Finally, I managed to get the waitress to take my order.  While I was waiting for the omelet I ordered I decided to pay for the meal when she brought it, as I didn’t want to take up even more time trying to pay the bill.  So, when the waitress set my plate down I tried to hand her my money.  She shook her head no.  I insisted.  She said “no”.  She walked away.  When she came by ten minutes later I handed her my money again; this time she took it cautiously but I could tell she wasn’t happy about it.  She walked over to an elderly man who sat at the little corner table.  He listened to her, looked over at me, shrugged his shoulders; and I heard him say, “Americano”.  He took the money and gave her change.  She set the change down on my table without speaking to me.  I left it there for her tip and added another coin – I felt guilty but I didn’t know why. 

That night at dinner with the rest of my group, a much more experienced traveler explained that it was rude to hurry a guest.  When I thought the waitress was ignoring me, she was waiting for me to say that I was ready.  Also, she expected me to enjoy my full, leisurely meal, relax a bit to let it settle, and then pay the bill.  She didn’t know how to cope with someone in a rush, who insisted on paying even before only wolfing down half of my lunch.  What we had, to quote the movie, Cool Hand Luke, was a failure to communicate. 

At the breakfast buffet in the morning, making my way along a feast of dried fruits, nuts and smoked and cured meats and cheeses, an idea came to me.  I had some plastic sandwich bags in my pack, so I filled them up from the buffet.  This way I could stop along the path whenever I wanted, take whatever time I wanted, and not worry about having to learn any more cultural lessons the hard way.

The plan worked even better than I imagined.   About the time I was getting hungry I came to a little opening along the path.  There was one of the original Camino carved stone markers there – a crucifix atop a 15-foot stand.  These crosses seemed to be about 20 or so miles apart since this was only the second one I had come across, and they were the only markers for the pilgrims for centuries.  Opposite the marker, in the little grove, was a huge oak tree.  The base of its trunk was easily more than 10 feet across.  A little stone wall around it made a comfortable sitting spot.  I spread my lunch out in a sunny spot and sat down.

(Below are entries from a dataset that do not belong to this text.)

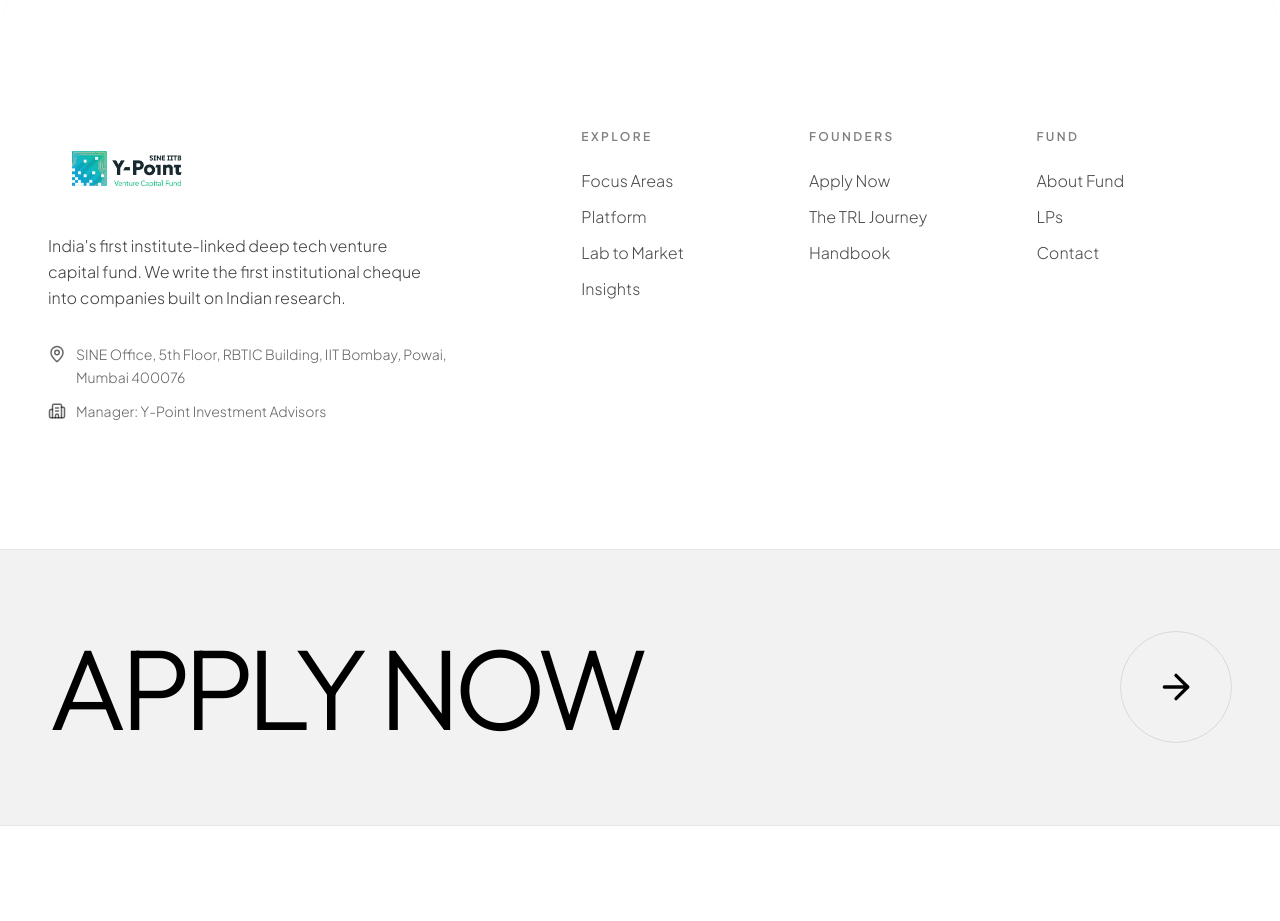
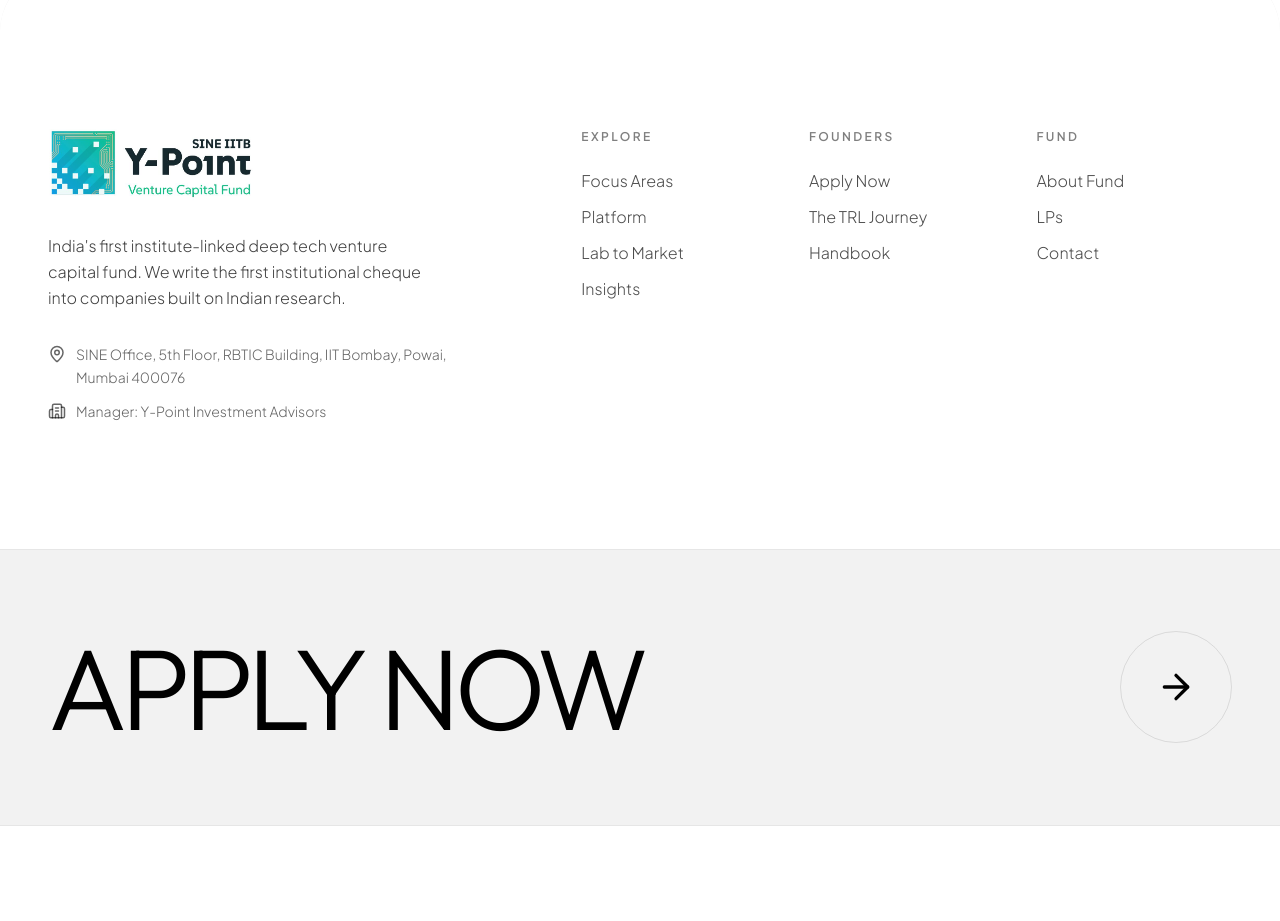
Before and after one commit to Ankit-singh-dot/y-point, a Next.js app in the folder my-app/: page /contact in a window 1280 px wide. Shown: the part 1520-2441 px from the top of the page. Built offline with nearby package versions, Linux system fonts and the light colour scheme.

Commit message:
navf_fixedapp/components/Footer.tsx

```diff
--- a/my-app/app/components/Footer.tsx
+++ b/my-app/app/components/Footer.tsx
@@ -28,10 +28,10 @@
             <div className="flex items-center gap-4">
               <div className="relative h-14 sm:h-16 md:h-18 w-auto flex items-center">
                 <Image
-                  src="/logo.jpeg"
+                  src="/logo-cropped.png"
                   alt="Y-Point Logo"
-                  width={220}
-                  height={70}
+                  width={240}
+                  height={84}
                   className="object-contain h-full w-auto opacity-95 hover:opacity-100 transition-opacity mix-blend-multiply dark:invert dark:hue-rotate-180 dark:mix-blend-screen"
                 />
               </div>
```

It began to feel warm in the sun, so I moved over to the shade.  Without even thinking about it I pulled off my hiking shoes and socks and let my feet breathe.  I listened to the breeze rustling the leaves of the great oak.  I moved up to the tree’s trunk, slipped off my pack, and leaned back against it.  A European robin landed in the oak and began to sing. 

How many pilgrims had passed this way ahead of me?  How many pilgrims stopped to feel the shade of the oak?  How many pilgrims were assured by the crucifix marker that they were on the right path?  How many feet had beaten down this path, so that now it was easy to follow?  Each one walks the part of the path that has been given to them.  It doesn't pay to hurry or to dawdle. Walk steady and alert.

That crucifix, that oak, that lunch, that rest, that birdsong changed the remainder of the pilgrimage for me.  All the worries about getting lost, falling behind, not being strong enough to finish, slipped off my shoulders like that day pack.  I realized that I had come on this pilgrimage looking, but not being sure what I was looking for.  I breathed in deeply and exhaled.  I leaned my head back against the oak’s trunk, closed my eyes.  It occurred to my heart that I should stop looking, and instead, I should let God decide what he wanted to show me, when he wanted to show me.  And he did.

I cannot deny that a little of Martha still lives in me.  But, I am much more ready to seek the better part now.  If anyone notices that little change and asks, I tell them that it is just a little something that I found along The Way.

His Peace <><

Deacon Dan